    Looks like it was abandoned some time ago, judging by the tree growing through the roof! You’re right there’s something very poignant about these sort of places.

  7. This brought back such good memories. I would go on drives with my parents as a child. They always stopped at abandoned houses! They were fascinated by them.

  8. suej says:

    Oh, I’m on the same page…I love abandoned houses, decayed buildings, dilapidation. The beauty in the decay, and you wonder at the back story.

  9. azleader says:

    Seeing some of your houses reminds me of a classic image I’ve wanted to capture for a long time, but haven’t… 😦

    That image is a nighttime, timed-exposure of an old abandoned house where, during the exposure, I walk into the house and trigger my flash through the empty windows from inside to give an eerie, ethereal quality.

    There is a great little western townsite a couple miles away that would be perfect for that. I even have a bunch of colored cellophanes I could try out with it.

    Sooo… what the heck am I waiting for?? LOL!!!!

  10. A very poignant post and lovely images-I grew up in Nebraska and remember seeing many deserted and abandoned farm houses and outbuildings. As an architectural surveyor, it is the buildings in the rural areas that strike me the most deeply-I look forward to seeing more of your work-

  11. Taylor Dahl says:

    Where are these abandoned places located in Nebraska?

  12. Beverly says:

    Great subjects to photograph – lost in time. Nebraska is so big and wide open too!

  13. Pingback: Wayne Farm House | About 70 Years

  14. sarah leamy says:

    Great images and yes, I came across so many abandonned farms on my way through the Midwest on the back roads. It made me sad.

  15. Sarah Smith says:

    I am pretty sure Square House 5 was on the East side of Funk, Ne? If so, that house is gone now. I always loved driving past it on the way to visit my grandparents. I was so happy to see it pop up in a random post of abandoned buildings! Thank you!

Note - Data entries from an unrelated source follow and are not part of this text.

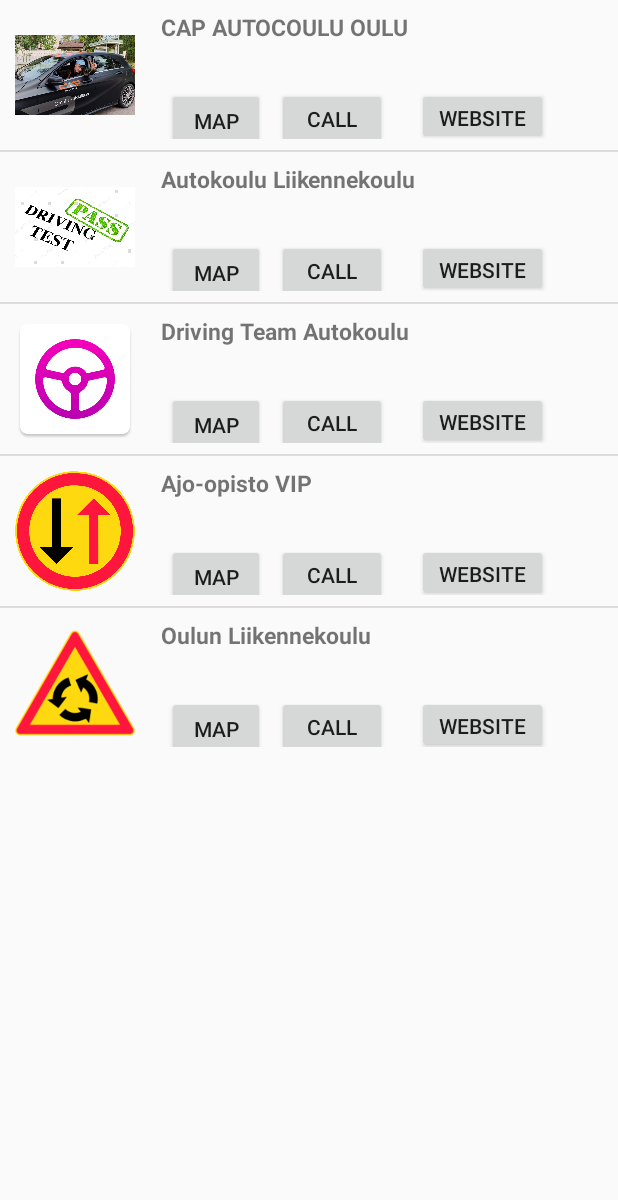
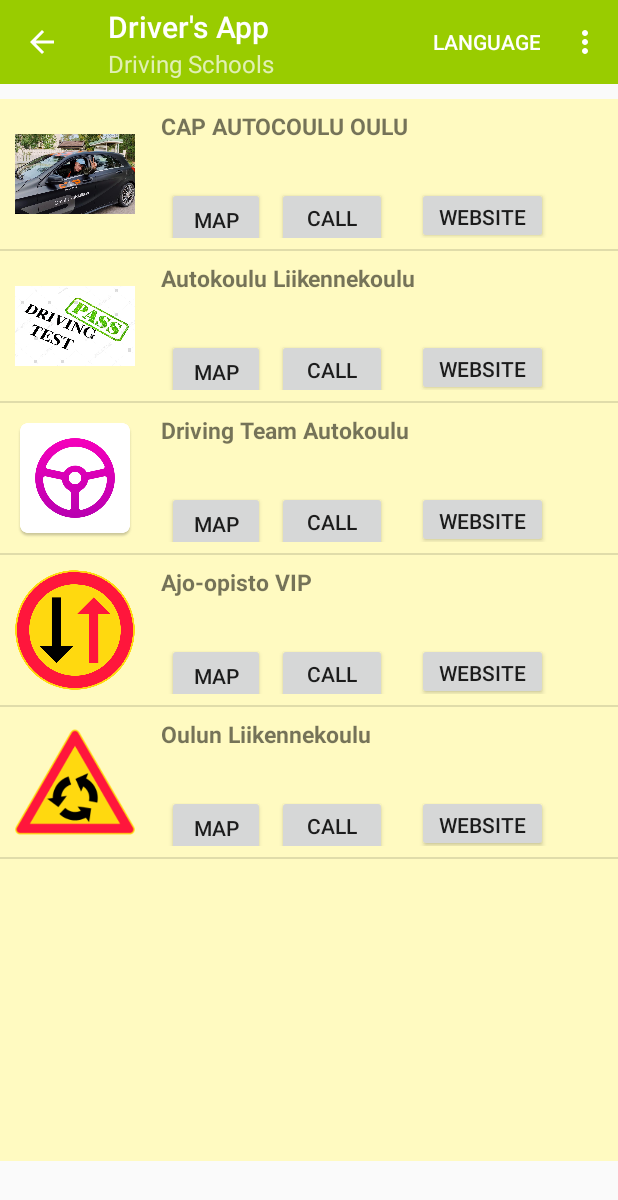
Before and after one commit to tapiopa/Driver-s-Licence-App, an Android app: the DrivingschoolActivity screen opened directly, with no data from a screen before it, on a phone screen of 412 x 824 dp. Shown: the top 1200 px of the screen. Run offline under Robolectric (Android 15) with nearby library versions, the phone set to English and light mode, and no system bars.

Commit message:
updated for toolbar,background color,styles in driving school

```diff
--- a/app/src/main/java/tapiopalonemi/fi/driversapp/DrivingschoolActivity.java
+++ b/app/src/main/java/tapiopalonemi/fi/driversapp/DrivingschoolActivity.java
@@ -1,7 +1,15 @@
 package tapiopalonemi.fi.driversapp;
+import android.content.res.Configuration;
+import android.content.res.Resources;
 import android.os.Bundle;
+import android.support.v7.app.ActionBar;
 import android.support.v7.app.AppCompatActivity;
+import android.support.v7.widget.Toolbar;
+import android.util.DisplayMetrics;
 import android.util.Log;
+import android.view.Menu;
+import android.view.MenuInflater;
+import android.view.MenuItem;
 import android.widget.ArrayAdapter;
 import android.widget.Button;
 import android.widget.ListView;
@@ -13,6 +21,8 @@ import android.content.Intent;
 import android.net.Uri;
 import android.widget.EditText;
 import java.util.List;
+import java.util.Locale;
+
 public class DrivingschoolActivity extends AppCompatActivity {
 
 
@@ -25,6 +35,19 @@ public class DrivingschoolActivity extends AppCompatActivity {
     protected void onCreate(Bundle savedInstanceState) {
         super.onCreate(savedInstanceState);
         setContentView(R.layout.activity_drivingschool);
+        Toolbar myToolbar = findViewById(R.id.toolbar_drivingschool);
+        setSupportActionBar(myToolbar);
+
+        // Get a support ActionBar corresponding to this toolbar
+        ActionBar ab = getSupportActionBar();
+
+        if (null != ab) {
+            ab.setDisplayHomeAsUpEnabled(true);
+            String abTitle = "Driver's App";
+            ab.setTitle(abTitle);
+            ab.setSubtitle(R.string.driving_schools);
+
+        }
 //        Button listview_item_call = (Button) findViewById(R.id.call);
 //        Button listview_item_go = (Button) findViewById(R.id.go);
 //        Button listview_item_map = (Button) findViewById(R.id.map);
@@ -98,4 +121,54 @@ public class DrivingschoolActivity extends AppCompatActivity {
         ListView androidListView = (ListView) findViewById(R.id.list_view);
         androidListView.setAdapter(adapter);
     }
+
+    @Override
+    public boolean onCreateOptionsMenu(Menu menu) {
+        MenuInflater inflater = getMenuInflater();
+        inflater.inflate(R.menu.language, menu);
+        return true;
+    }
+
+    //Handle selecting a language in language menu
+    @Override
+    public boolean onOptionsItemSelected(MenuItem item) {
+        // Handle item selection
+        switch (item.getItemId()) {
+            case R.id.english:
+                Log.i("LANGUAGE SELECTION", "english");
+                setLocale("en");
+                return true;
+            case R.id.finnish:
+                Log.i("LANGUAGE SELECTION", "finnish");
+                setLocale("fi");
+                return true;
+            case R.id.swedish:
+                Log.i("LANGUAGE SELECTION", "swedish");
+                setLocale("sv");
+                return true;
+            case R.id.hungarian:
+                Log.i("LANGUAGE SELECTION", "hungarian");
+                setLocale("hu");
+                return true;
+            case R.id.nepali:
+                Log.i("LANGUAGE SELECTION", "nepali");
+                setLocale("ne");
+                return true;
+            default:
+                return super.onOptionsItemSelected(item);
+        }
+    }
+
+    //Set locale according to language selection
+    private void setLocale(String lang) {
+        Locale myLocale = new Locale(lang);
+        Resources res = getResources();
+        DisplayMetrics dm = res.getDisplayMetrics();
+        Configuration conf = res.getConfiguration();
+        conf.setLocale(myLocale);
+        res.updateConfiguration(conf, dm);
+        Intent refresh = new Intent(this, DrivingschoolActivity.class);
+        startActivity(refresh);
+        finish();
+    }
 }
--- a/app/src/main/res/layout/activity_drivingschool.xml
+++ b/app/src/main/res/layout/activity_drivingschool.xml
@@ -1,13 +1,33 @@
 <?xml version="1.0" encoding="utf-8"?>
 <android.support.constraint.ConstraintLayout
     xmlns:android="http://schemas.android.com/apk/res/android"
+    xmlns:app="http://schemas.android.com/apk/res-auto"
+    xmlns:tools="http://schemas.android.com/tools"
     android:layout_width="match_parent"
     android:layout_height="match_parent"
     android:orientation="vertical">
 
+    <android.support.v7.widget.Toolbar
+        android:id="@+id/toolbar_drivingschool"
+        android:layout_width="0dp"
+        android:layout_height="wrap_content"
+        android:background="@android:color/holo_green_light"
+        android:minHeight="?attr/actionBarSize"
+        android:theme="@style/AppBarOverlay"
+        app:layout_constraintEnd_toEndOf="parent"
+        app:layout_constraintStart_toStartOf="parent"
+        app:layout_constraintTop_toTopOf="parent" />
+
+
     <ListView
         android:id="@+id/list_view"
         android:layout_width="fill_parent"
-        android:layout_height="wrap_content" />
+        android:layout_height="708dp"
+        android:layout_marginTop="10dp"
+        android:background="@color/colorExtra"
+        app:layout_constraintEnd_toEndOf="parent"
+        app:layout_constraintHorizontal_bias="0.0"
+        app:layout_constraintStart_toStartOf="parent"
+        app:layout_constraintTop_toBottomOf="@+id/toolbar_drivingschool" />
 
 </android.support.constraint.ConstraintLayout>
--- a/app/src/main/res/layout/activity_drivingschools.xml
+++ b/app/src/main/res/layout/activity_drivingschools.xml
@@ -5,6 +5,8 @@
     xmlns:tools="http://schemas.android.com/tools"
     android:layout_width="match_parent"
     android:layout_height="match_parent">
+
+
 
 
     <ImageView
```
Also changed, not shown: app/src/main/res/layout/activity_main.xml (+4 -3 lines).
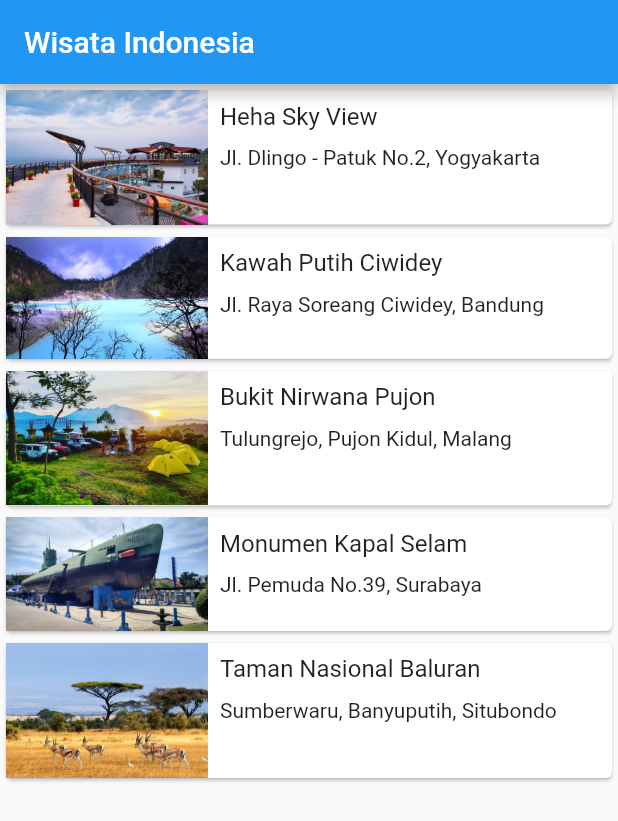
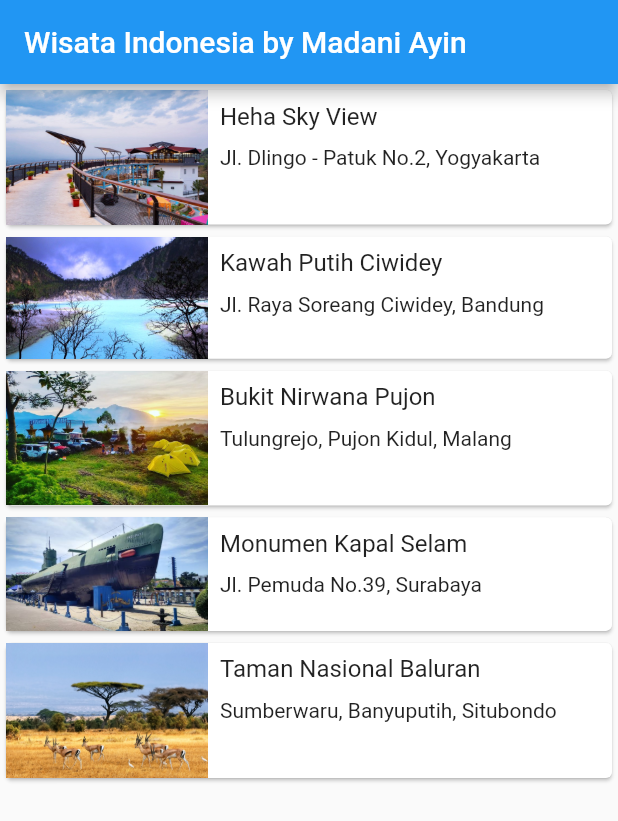
Before and after one commit to madanisofi/Pemrograman-Lanjut, a Flutter app: the screen it shows after launch, on a phone screen of 412 x 824 dp. Shown: the top 821 px of the screen. Run offline on Flutter 3.47's test engine with Material 2 defaults, Android fonts, the light colour scheme and no system bars.

Commit message:
init commit

```diff
--- a/lib/main_screen.dart
+++ b/lib/main_screen.dart
@@ -9,7 +9,7 @@ class MainScreen extends StatelessWidget {
   Widget build(BuildContext context) {
     return Scaffold(
       appBar: AppBar(
-        title: const Text('Wisata Indonesia'),
+        title: const Text('Wisata Indonesia by Madani Ayin'),
       ),
       body: ListView.builder(
         itemBuilder: (context, index) {
```
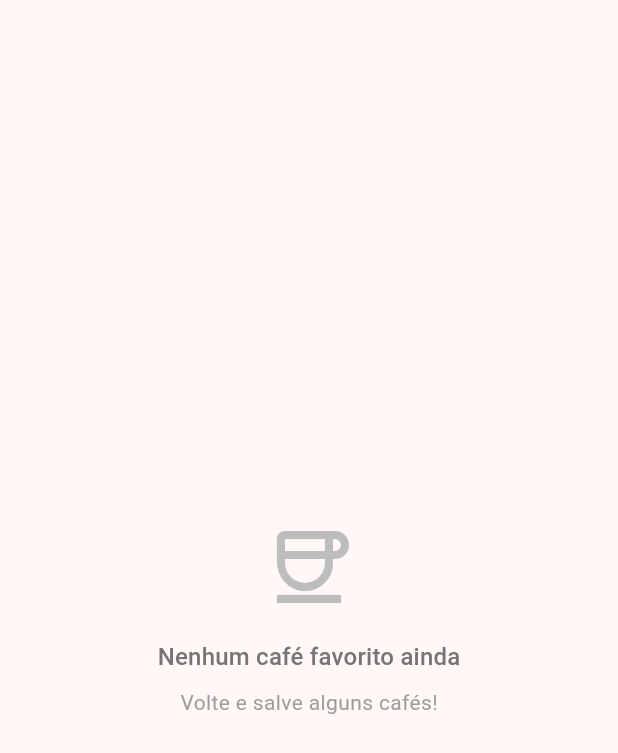
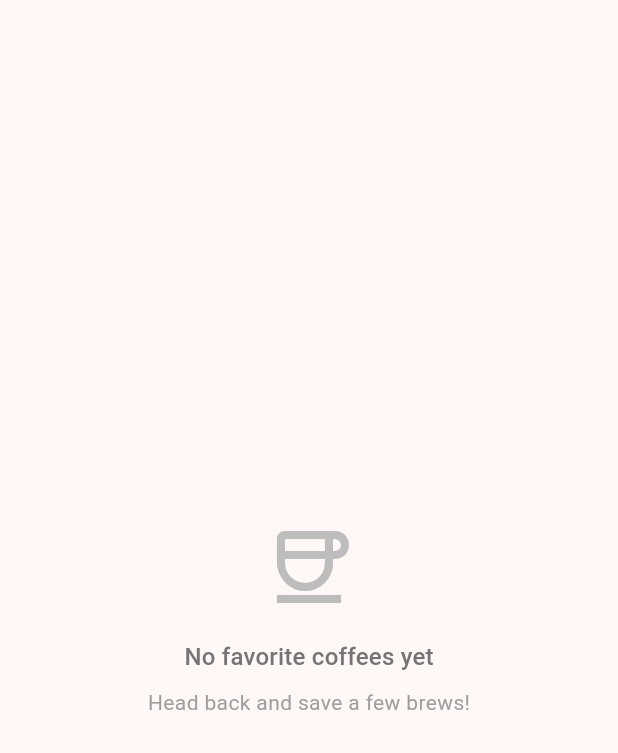
Before and after one commit to Pedro-Ivo-BM/very_good_coffee_from_peter, a Flutter app: the _EmptyFavoritesView widget shown alone on an empty page, opened directly, on a phone screen of 412 x 824 dp. Shown: the top 753 px of the screen. Run offline on Flutter 3.47's test engine with Material 3 defaults, Android fonts, the phone set to English and light mode, and no system bars; our stand-ins replace flutter_bloc, go_router; network calls fail.

Commit message:
chore: alter texts to UI

```diff
--- a/lib/favorite_coffees/bloc/favorite_coffees_cubit.dart
+++ b/lib/favorite_coffees/bloc/favorite_coffees_cubit.dart
@@ -69,7 +69,7 @@ class FavoritesCubit extends Cubit<FavoritesState> {
       emit(
         state.copyWith(
           status: FavoritesStatus.failure,
-          errorMessage: 'Erro ao carregar favoritos: $error',
+          errorMessage: 'Failed to load favorites: $error',
         ),
       );
     }
@@ -92,14 +92,14 @@ class FavoritesCubit extends Cubit<FavoritesState> {
               ? FavoritesStatus.empty
               : FavoritesStatus.success,
           actionStatus: FavoritesActionStatus.success,
-          actionMessage: 'Favorito removido com sucesso!',
+          actionMessage: 'Favorite removed successfully!',
         ),
       );
     } catch (error) {
       emit(
         state.copyWith(
           actionStatus: FavoritesActionStatus.failure,
-          actionMessage: 'Erro ao deletar favorito: $error',
+          actionMessage: 'Failed to delete favorite: $error',
         ),
       );
     }
--- a/lib/favorite_coffees/view/favorite_coffees_page.dart
+++ b/lib/favorite_coffees/view/favorite_coffees_page.dart
@@ -64,7 +64,7 @@ class _FavoritesView extends StatelessWidget {
       },
       child: Scaffold(
         appBar: AppBar(
-          title: const Text('Cafés Favoritos'),
+          title: const Text('Favorite Coffees'),
           backgroundColor: Theme.of(context).colorScheme.inversePrimary,
         ),
         body: BlocBuilder<FavoritesCubit, FavoritesState>(
@@ -178,7 +178,7 @@ class _FavoritesView extends StatelessWidget {
                 crossAxisAlignment: CrossAxisAlignment.start,
                 children: [
                   Text(
-                    'Salvo em:',
+                    'Saved on:',
                     style: Theme.of(context).textTheme.labelSmall,
                   ),
                   Text(
@@ -197,7 +197,7 @@ class _FavoritesView extends StatelessWidget {
   String _formatDate(DateTime date) {
     return '${date.day.toString().padLeft(2, '0')}/'
         '${date.month.toString().padLeft(2, '0')}/'
-        '${date.year} às '
+        '${date.year} at '
         '${date.hour.toString().padLeft(2, '0')}:'
         '${date.minute.toString().padLeft(2, '0')}';
   }
@@ -215,14 +215,14 @@ class _EmptyFavoritesView extends StatelessWidget {
           Icon(Icons.coffee_outlined, size: 64, color: Colors.grey[400]),
           const SizedBox(height: 16),
           Text(
-            'Nenhum café favorito ainda',
+            'No favorite coffees yet',
             style: Theme.of(
               context,
             ).textTheme.titleMedium?.copyWith(color: Colors.grey[600]),
           ),
           const SizedBox(height: 8),
           Text(
-            'Volte e salve alguns cafés!',
+            'Head back and save a few brews!',
             style: Theme.of(
               context,
             ).textTheme.bodyMedium?.copyWith(color: Colors.grey[500]),
@@ -247,14 +247,14 @@ class _ErrorView extends StatelessWidget {
           const Icon(Icons.error_outline, size: 48, color: Colors.red),
           const SizedBox(height: 12),
           Text(
-            'Não foi possível carregar os favoritos.',
+            'We could not load your favorites.',
             style: Theme.of(context).textTheme.bodyMedium,
           ),
           const SizedBox(height: 16),
           FilledButton.icon(
             onPressed: onRetry,
             icon: const Icon(Icons.refresh),
-            label: const Text('Tentar novamente'),
+            label: const Text('Try again'),
           ),
         ],
       ),
--- a/lib/random_coffees/bloc/random_coffees_cubit.dart
+++ b/lib/random_coffees/bloc/random_coffees_cubit.dart
@@ -65,7 +65,7 @@ class CoffeeCubit extends Cubit<CoffeeState> {
       emit(
         state.copyWith(
           status: CoffeeStatus.failure,
-          errorMessage: 'Erro ao carregar café: $error',
+          errorMessage: 'Failed to load coffee: $error',
         ),
       );
     }
@@ -89,7 +89,7 @@ class CoffeeCubit extends Cubit<CoffeeState> {
       emit(
         state.copyWith(
           saveStatus: CoffeeSaveStatus.failure,
-          saveErrorMessage: 'Erro ao salvar favorito: $error',
+          saveErrorMessage: 'Failed to save favorite: $error',
         ),
       );
     }
--- a/lib/random_coffees/view/random_coffees_page.dart
+++ b/lib/random_coffees/view/random_coffees_page.dart
@@ -54,7 +54,7 @@ class _CoffeeView extends StatelessWidget {
         if (state.saveStatus == CoffeeSaveStatus.success) {
           messenger.showSnackBar(
             const SnackBar(
-              content: Text('Café salvo como favorito!'),
+              content: Text('Coffee saved to favorites!'),
               backgroundColor: Colors.green,
               duration: Duration(seconds: 2),
             ),
@@ -78,7 +78,7 @@ class _CoffeeView extends StatelessWidget {
           actions: [
             IconButton(
               icon: const Icon(Icons.favorite),
-              tooltip: 'Ver favoritos',
+              tooltip: 'View favorites',
               onPressed: () => _navigateToFavorites(context),
             ),
           ],
@@ -154,7 +154,9 @@ class _CoffeeView extends StatelessWidget {
                                   )
                                 : const Icon(Icons.favorite),
                             label: Text(
-                              isSaving ? 'Salvando...' : 'Salvar como Favorito',
+                              isSaving
+                                  ? 'Saving...'
+                                  : 'Save to Favorites',
                             ),
                             style: ElevatedButton.styleFrom(
                               padding: const EdgeInsets.symmetric(
@@ -171,7 +173,7 @@ class _CoffeeView extends StatelessWidget {
                                       .read<CoffeeCubit>()
                                       .loadRandomCoffee(),
                             icon: const Icon(Icons.refresh),
-                            label: const Text('Nova Imagem'),
+                            label: const Text('New Image'),
                             style: ElevatedButton.styleFrom(
                               padding: const EdgeInsets.symmetric(
                                 horizontal: 24,
@@ -186,7 +188,7 @@ class _CoffeeView extends StatelessWidget {
                 );
               }
 
-              return const Text('Nenhuma imagem carregada');
+              return const Text('No image loaded');
             },
           ),
         ),
```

  16. There is clearly a fascination among photographers about old buildings, structures, barns, houses…. Something about the mystery of the past.

Leave a Reply

Fill in your details below or click an icon to log in:

WordPress.com Logo

You are commenting using your WordPress.com account. Log Out / Change )

Twitter picture

You are commenting using your Twitter account. Log Out / Change )

Facebook photo

You are commenting using your Facebook account. Log Out / Change )

Google+ photo

You are commenting using your Google+ account. Log Out / Change )

Connecting to %s